(Source data)
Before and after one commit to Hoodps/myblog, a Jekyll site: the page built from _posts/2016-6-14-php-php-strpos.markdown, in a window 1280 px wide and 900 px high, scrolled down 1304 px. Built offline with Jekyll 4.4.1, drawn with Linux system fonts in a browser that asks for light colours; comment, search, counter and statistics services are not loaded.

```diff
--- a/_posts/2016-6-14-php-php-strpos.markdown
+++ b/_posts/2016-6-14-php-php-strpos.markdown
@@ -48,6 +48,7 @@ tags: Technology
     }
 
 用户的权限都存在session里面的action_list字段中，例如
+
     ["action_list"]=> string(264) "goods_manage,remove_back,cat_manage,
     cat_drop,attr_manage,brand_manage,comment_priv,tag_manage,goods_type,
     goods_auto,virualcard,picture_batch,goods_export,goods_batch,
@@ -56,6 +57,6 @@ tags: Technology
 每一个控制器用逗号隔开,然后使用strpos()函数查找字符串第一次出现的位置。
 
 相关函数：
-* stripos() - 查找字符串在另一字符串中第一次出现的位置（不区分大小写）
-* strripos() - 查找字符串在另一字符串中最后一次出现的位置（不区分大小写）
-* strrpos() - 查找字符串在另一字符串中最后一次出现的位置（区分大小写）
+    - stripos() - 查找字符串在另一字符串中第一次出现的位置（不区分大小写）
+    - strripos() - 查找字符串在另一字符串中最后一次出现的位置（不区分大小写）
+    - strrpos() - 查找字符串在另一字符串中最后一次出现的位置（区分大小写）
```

EXERCISE DESCRIPTION
All lines that hold the word "查找字符串在另一字符串中最后一次出现的位置" should be copied from the data.

REPLY TO THE EXERCISE
-* strripos() - 查找字符串在另一字符串中最后一次出现的位置（不区分大小写）
-* strrpos() - 查找字符串在另一字符串中最后一次出现的位置（区分大小写）
+    - strripos() - 查找字符串在另一字符串中最后一次出现的位置（不区分大小写）
+    - strrpos() - 查找字符串在另一字符串中最后一次出现的位置（区分大小写）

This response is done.